PUBLISHED ON 22TH OF FEBRUARY 2017 ONLINE – FRANCHISING MAGAZINE (by Noha Shaheed)
So you’re in the market for a franchise and want a business with a strong future.
Unfortunately, among the many solid businesses in the sector, there are some which just aren’t worth your time and money.
Here are a few tell-tale signs of a questionable franchise model:
No trading history
No address, just a website
Not a lot of disclosure
Unavailability of financials
Bad reviews from past franchisees
1. Franchisor is pushy
If a franchisor has a “get in quick or miss out” attitude, but is very vague about the details, the model could be questionable.
Jane Garber-Rosenzweig, principal at Gable Lawyers, says a “lack of transparency is a tell-tale” as well as “pressure to sign up, and a rushed process”.
She also warns against a pyramid scheme (each paying participant recruits two further participants, with returns being given to early participants using money contributed by later ones).
2. Franchisor requests a non-refundable cash before signing up
Franchisees need to keep an eye out for requests that cannot be made by a franchisor.

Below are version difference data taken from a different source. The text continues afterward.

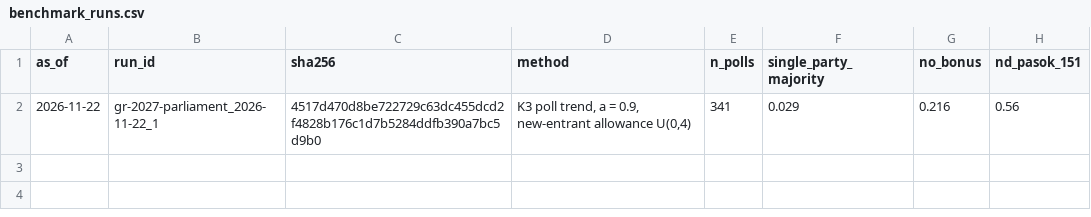
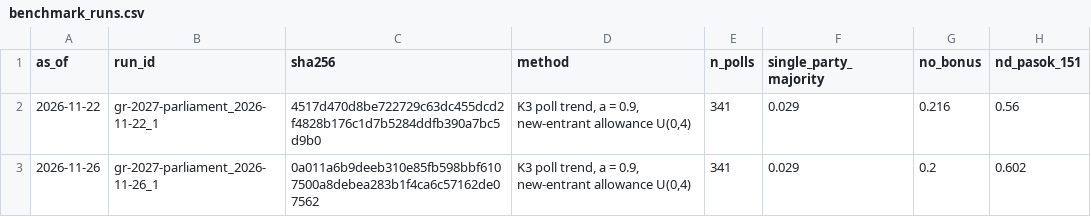
Before and after one commit to georgehadji/Elector, a CSV file: analysis/benchmark_runs.csv, drawn as a sheet; the diff names each change by its address in the sheet, - before the commit and + after, or states it on an @@ line.

```diff
--- a/analysis/benchmark_runs.csv
+++ b/analysis/benchmark_runs.csv
+row 3: 2026-11-26 | gr-2027-parliament_2026-11-26_1 | 0a011a6b9deeb310e85fb598bbf6107500a8debea283b1f4ca6c57162de07562 | K3 poll trend, a = 0.9, new-entrant allowance U(0,4) | 341 | 0.029 | 0.2 | 0.602
```
Also changed, not shown: analysis/benchmark_parties.csv.
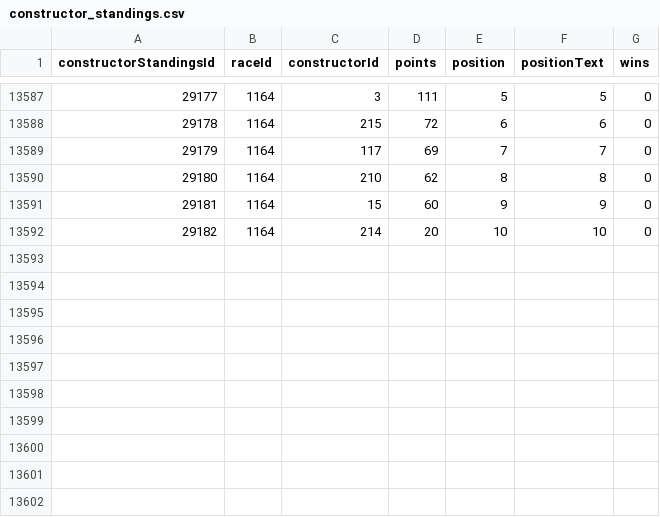
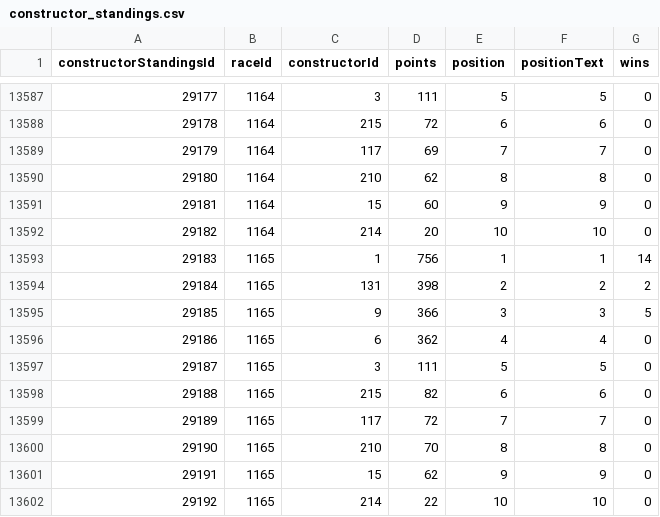
Before and after one commit to TracingInsights-Archive/RaceData, a CSV file: data/constructor_standings.csv, drawn as a sheet; only a part is shown, gaps mark what is left out.

```diff
--- a/data/constructor_standings.csv
+++ b/data/constructor_standings.csv
@@ -13592 +13592,11 @@ constructorStandingsId,raceId,constructorId,points,position,positionText,wins
 29182,1164,214,20,10,10,0
+29183,1165,1,756,1,1,14
+29184,1165,131,398,2,2,2
+29185,1165,9,366,3,3,5
+29186,1165,6,362,4,4,0
+29187,1165,3,111,5,5,0
+29188,1165,215,82,6,6,0
+29189,1165,117,72,7,7,0
+29190,1165,210,70,8,8,0
+29191,1165,15,62,9,9,0
+29192,1165,214,22,10,10,0
```
Also changed, not shown: data/constructor_results.csv, data/driver_standings.csv, 7 other files.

Garber-Rosenzweig says potential buyers should be wary of “significant capital expenditure not addressed or disclosed in the disclosure document before the franchisee signed the agreement.”
She adds, “release from liability”, which is a legal document between two parties — the Releasor or person promising not to sue — and the Releasee or person or company who is potentially liable, “cannot be requested by the franchisor from any franchisee.”
3. Low or no royalties/marketing fund
Rod Young, managing director DC Strategy, says there could be questions about how a franchise system will grow if it is “one that offers very low or no royalties” and “very low advertising contributions.” Think rationally – without sufficient fees, how will a growing network and need for a larger head office support team be funded?
4. Guaranteed profit with little or no effort
Many franchisors will advertise that their system comes with guaranteed profit or salary, and some may claim these can be achieved without effort.
“Franchisees should never blindly rely on any financials or projections provided by the franchisor and should do their own projections,” advises Garber-Rosenzweig.
“Franchisees are strongly advised to obtain advice from an independent accountant and do modelling and projections of cash flow and growth with such accountant.”
Young agrees, stating that realistic profit projections can be within reason, but potential franchisees should beware of “lifestyle franchises” that supposedly require no effort and are promoted as risk-free.
How to avoid being scammed:
Talk to those on the ground: the governing regulation, the Franchising Code of Conduct (The Code), says a franchisor must provide the contact details of past and present franchisees.
Invest in experts: too many franchisees skim on due diligence due to the cost of hiring a skilled accountant or lawyer. A franchise is a risk and large investment, which could cost you more if you don’t do your homework.
Put your foot down: Garber-Rosenzweig recommends buyers do not crumble under pressure if rushed to join the system.